Source data Block Start

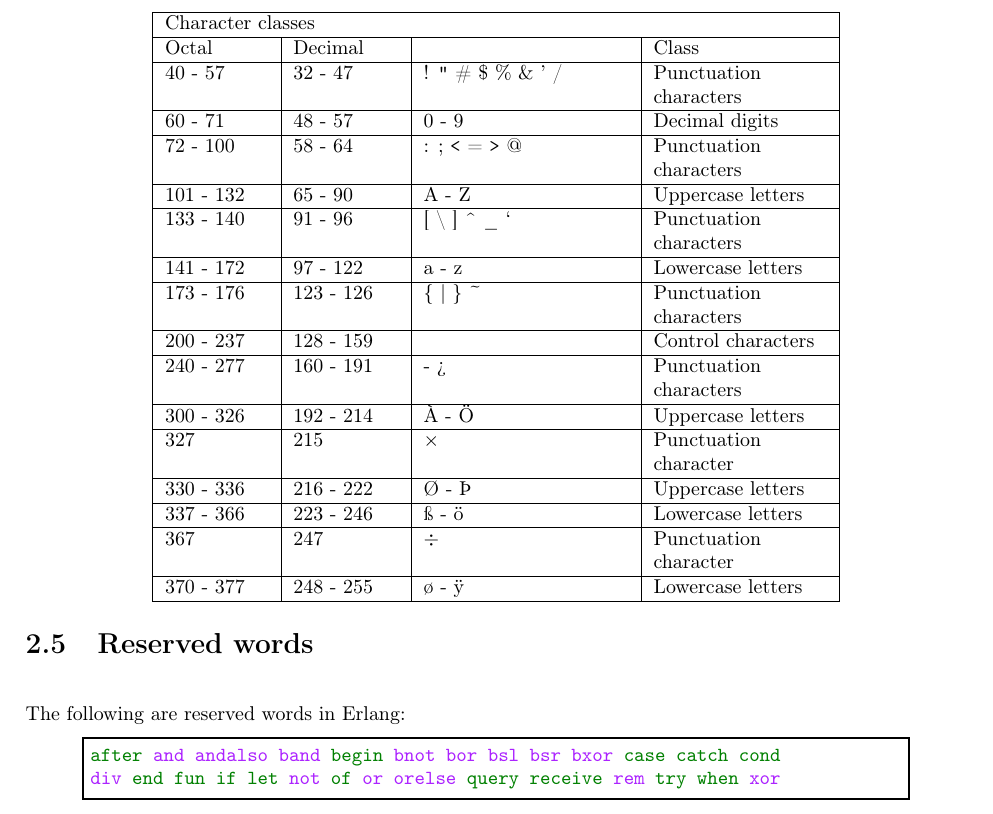
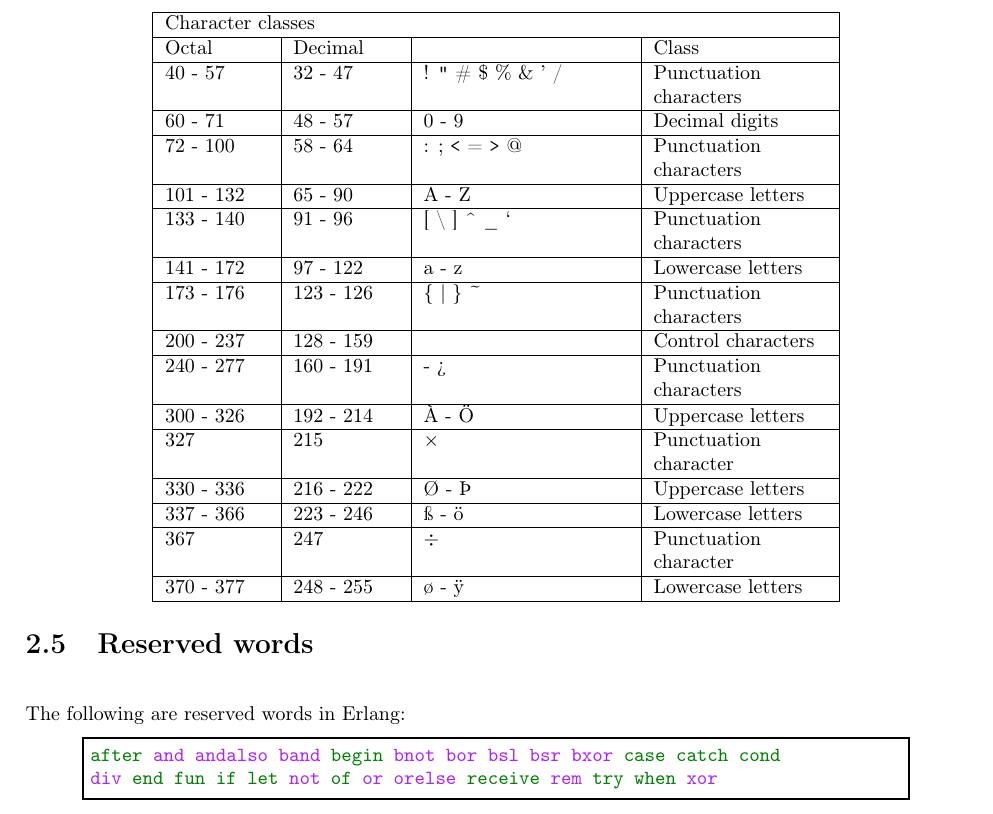
Before and after one commit to esl/erlang-handbook, a LaTeX thesis (ErlangHandbook.tex, which reads chapters/02-structure-of-an-erlang-program.tex): part of page 9 of 43, cut so that both start at the same text. Compiled offline with pdfLaTeX.

Commit message:
Remove "query" from the keyword list.
"query" is no longer a keyword (since R16B).
See erlang/otp@0dc3a29

```diff
--- a/chapters/02-structure-of-an-erlang-program.tex
+++ b/chapters/02-structure-of-an-erlang-program.tex
@@ -213,5 +213,5 @@ The following are reserved words in Erlang:
 
 \begin{erlang}
 after and andalso band begin bnot bor bsl bsr bxor case catch cond
-div end fun if let not of or orelse query receive rem try when xor
+div end fun if let not of or orelse receive rem try when xor
 \end{erlang}
```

Source data Block End

**Exercise directions**: Your task is to return the entries above exactly, with no pictures.

**Your solution**:
Before and after one commit to esl/erlang-handbook, a LaTeX thesis (ErlangHandbook.tex, which reads chapters/02-structure-of-an-erlang-program.tex): part of page 9 of 43, cut so that both start at the same text. Compiled offline with pdfLaTeX.

Commit message:
Remove "query" from the keyword list.
"query" is no longer a keyword (since R16B).
See erlang/otp@0dc3a29

```diff
--- a/chapters/02-structure-of-an-erlang-program.tex
+++ b/chapters/02-structure-of-an-erlang-program.tex
@@ -213,5 +213,5 @@ The following are reserved words in Erlang:
 
 \begin{erlang}
 after and andalso band begin bnot bor bsl bsr bxor case catch cond
-div end fun if let not of or orelse query receive rem try when xor
+div end fun if let not of or orelse receive rem try when xor
 \end{erlang}
```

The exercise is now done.